Cheque clearing times across UK bank accounts are to be standardised in the final ruling by the Office of Fair Trading's Payments Systems Task Force, which is to be wound up and replaced by an independent body.
The Payments Industry Association will be the new strategic governance body, and will concentrate on access, innovation and governance issues. It will include four independent non-banking directors, alongside eleven senior bank executives, as well as an independent chairman - Brian Pomeroy, a former senior partner at Deloitte Consulting. The independent directors will collectively have the power to veto proposals.
Jonathan May, OFT chairman of the Payment Systems Task Force, comments: "The creation of the Payments Industry Association is good news for both consumers and businesses. It will provide strategic direction to the development of payment systems in the UK and its strong governance arrangements will ensure that the needs of users are taken fully into account."

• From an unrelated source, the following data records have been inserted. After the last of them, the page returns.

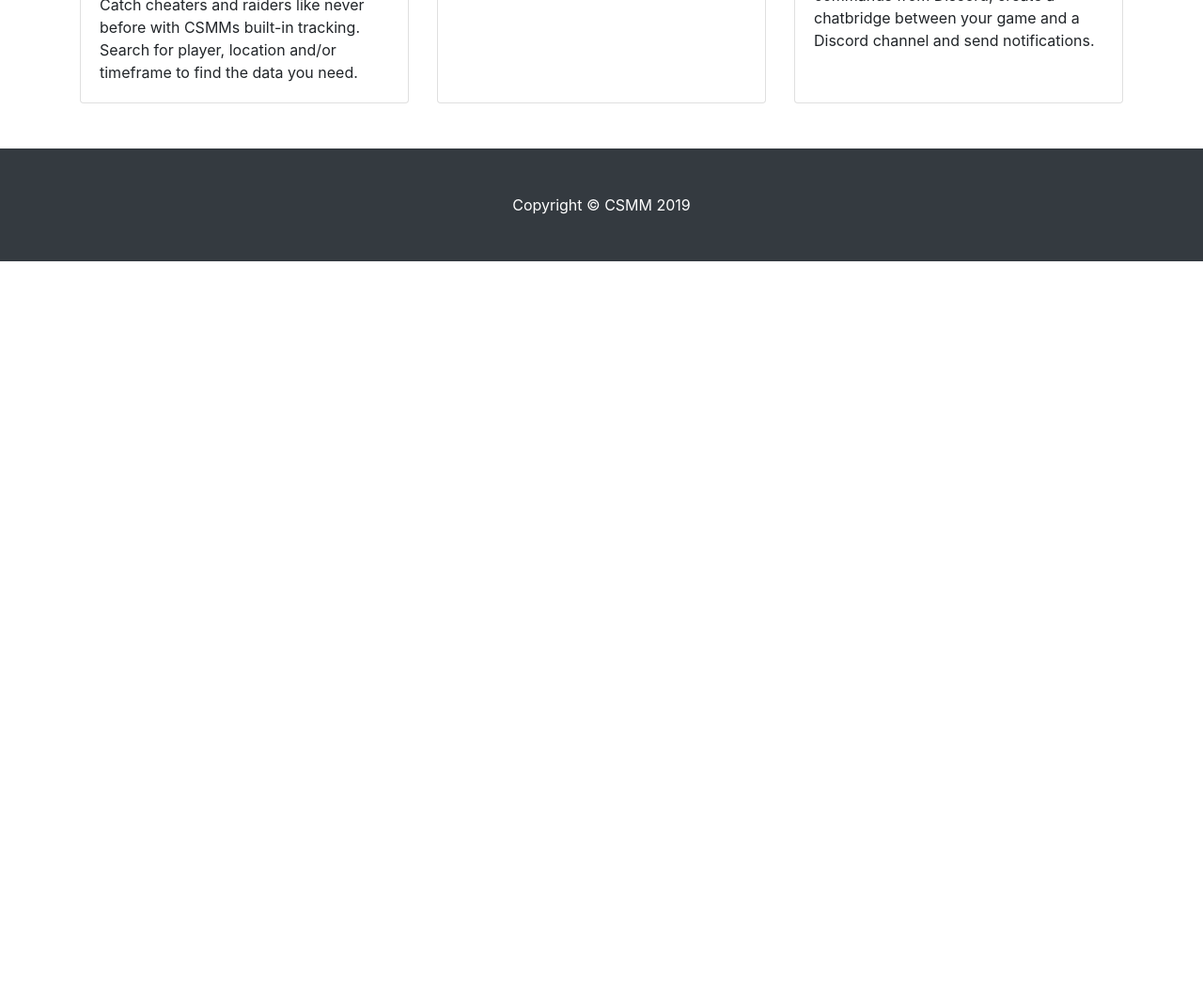
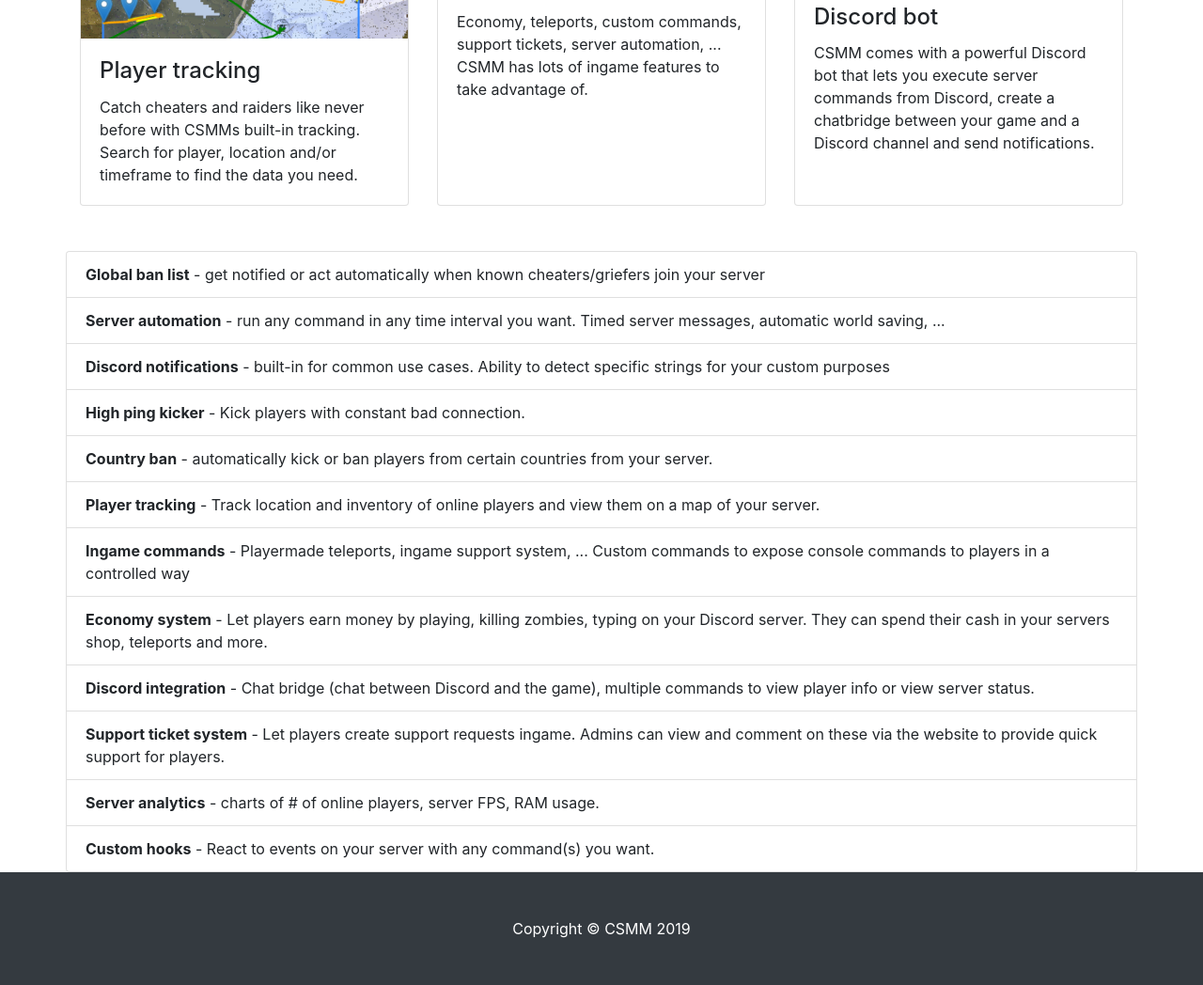
Before and after one commit to CatalysmsServerManager/Homepage, a plain HTML site: page index.html in a window 1280 px wide. Shown: the part 1076-2124 px from the top of the page at 94% size. Before the commit the page ends 1354 px from the top, so only its background shows below. Drawn offline with Linux system fonts and the light colour scheme; no server answers.

Commit message:
Some basic SEO additions

```diff
--- a/index.html
+++ b/index.html
@@ -58,8 +58,8 @@
     <div class="container h-100">
       <div class="row h-100 align-items-center">
         <div class="col-lg-12">
-          <h1 class="display-4 text-white mt-5 mb-2">Catalysm server monitor & manager</h1>
-          <p class="lead mb-5 text-white-50">A web based server manager for 7 days to die</p>
+          <h1 class="display-4 text-white mt-5 mb-2">Catalysm 7 Days to Die Server Monitor & Manager Bot</h1>
+          <h2 class="lead mb-5 text-white-50">A web based server manager for 7 days to die</h2>
         </div>
       </div>
     </div>
@@ -70,9 +70,10 @@
 
     <div class="row">
       <div class="col-md-12 mb-5">
-        <p>CSMM gives admins unprecedented control and insight into their servers. Because CSMM is highly customizable,
-          you can make your server manager do what <strong>you want it to do</strong>. You can choose to host CSMM on
-          your own server or use one of the free public instances.</p>
+        <h6>CSMM gives admins unprecedented control over 7 Days to Die and insight into users' 7 Days to Die servers.
+          Because CSMM for 7 Days to Die is highly customizable, you can make your server manager do what you want it to
+          do. You can choose to host CSMM for 7 Days to Die on your own server or use one of the free public instances.
+        </h6>
         <div class="row justify-content-center">
           <a class="btn btn-primary btn-lg" href="https://us.csmm.app">US &raquo;</a>
           <a class="btn btn-primary btn-lg" href="https://eu.csmm.app">EU &raquo;</a>
@@ -88,14 +89,16 @@
     <!-- /.row -->
     <hr>
     <div class="row justify-content-center">
-      <p>If you'd like to see what CSMM can do on your server, come join our community PvPvE server!</p>
+      <p>If you'd like to see what CSMM can do on your server, come join our community 7 days to die PvPvE server!</p>
     </div>
     <div class="row justify-content-center">
-      <p><strong> 176.9.137.23 port: 26900</strong> - <a href="https://demo.csmm.app/static/index.html" target="_blank">Live
+      <p><strong> 176.9.137.23 port: 26900</strong> - <a href="https://demo.csmm.app/static/index.html"
+          target="_blank">Live
           map</a></p>
     </div>
 
     <hr>
+    <h2>Features</h2>
 
     <div class="row">
       <div class="col-md-4 mb-5">
@@ -122,7 +125,7 @@
         <div class="card h-100">
           <img class="card-img-top" src="img/discord.png" alt="">
           <div class="card-body">
-            <h4 class="card-title">Discord integration</h4>
+            <h4 class="card-title">Discord bot</h4>
             <p class="card-text">CSMM comes with a powerful Discord bot that lets you execute server commands from
               Discord, create a chatbridge between your game and a Discord channel and send notifications.</p>
           </div>
@@ -130,6 +133,44 @@
       </div>
     </div>
     <!-- /.row -->
+
+    <div class="row">
+      <ul class="list-group">
+        <li class="list-group-item"><strong>Global ban list</strong> - get notified or act automatically when known
+          cheaters/griefers
+          join your server</li>
+        <li class="list-group-item"><strong>Server automation</strong> - run any command in any time interval you want.
+          Timed server
+          messages, automatic world saving, ...</li>
+        <li class="list-group-item"><strong>Discord notifications</strong> - built-in for common use cases. Ability to
+          detect specific
+          strings for your custom purposes</li>
+        <li class="list-group-item"><strong>High ping kicker</strong> - Kick players with constant bad connection.</li>
+        <li class="list-group-item"><strong>Country ban</strong> - automatically kick or ban players from certain
+          countries from your
+          server.</li>
+        <li class="list-group-item"> <strong>Player tracking</strong> - Track location and inventory of online players
+          and view them on a
+          map of your server.</li>
+        <li class="list-group-item"> <strong>Ingame commands</strong> - Playermade teleports, ingame support system, ...
+          Custom commands
+          to expose console commands to players in a controlled way</li>
+        <li class="list-group-item"> <strong>Economy system</strong> - Let players earn money by playing, killing
+          zombies, typing on your
+          Discord server. They can spend their cash in your servers shop, teleports and more.</li>
+        <li class="list-group-item"> <strong>Discord integration</strong> - Chat bridge (chat between Discord and the
+          game), multiple
+          commands to view player info or view server status.</li>
+        <li class="list-group-item"> <strong>Support ticket system</strong> - Let players create support requests
+          ingame. Admins can view
+          and comment on these via the website to provide quick support for players.</li>
+        <li class="list-group-item"> <strong>Server analytics</strong> - charts of # of online players, server FPS, RAM
+          usage.</li>
+        <li class="list-group-item"> <strong>Custom hooks</strong> - React to events on your server with any command(s)
+          you want.
+        </li>
+      </ul>
+    </div>
 
   </div>
   <!-- /.container -->
```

The news has been well received by consumer groups. Ashleye Gunn, head of Money research at Which? comments: "Which? welcomes the establishment of the PIA as a direct result of consumer concern. However, we will be watching this association closely to ensure it is meeting its objectives at all times."
The move to provide certainty in cheque clearing times for withdrawals and deposits has also been welcomed. Philip Cullum, deputy chief executive of the National Consumer Council (NCC) says: "Britain’s centuries-old cheque clearing system has for too long been slow and confusing. Today’s announcement is a positive step that will benefit many consumers – offering them greater certainty and better service."
The main proposed changes are: money deposited into any account will start to earn interest or will count against overdrafts no later than two working days after the cheque is deposited and all consumers and businesses will be able to withdraw funds deposited by cheque into current and basic bank accounts no later than four working days after the cheque is deposited.
Significantly, the Task Force concluded that there is no case for a complete rebuild of the cheque clearing system. Research shows that the number of cheques in circulation is falling by around eight per cent per year, and this rate of decline is likely to increase substantially when the new faster payments service for phone and Internet payments becomes available in November 2007. In addition, several major retail groups are either trialling not accepting cheques as a payment mechanism at their tills or have stopped taking cheques altogether.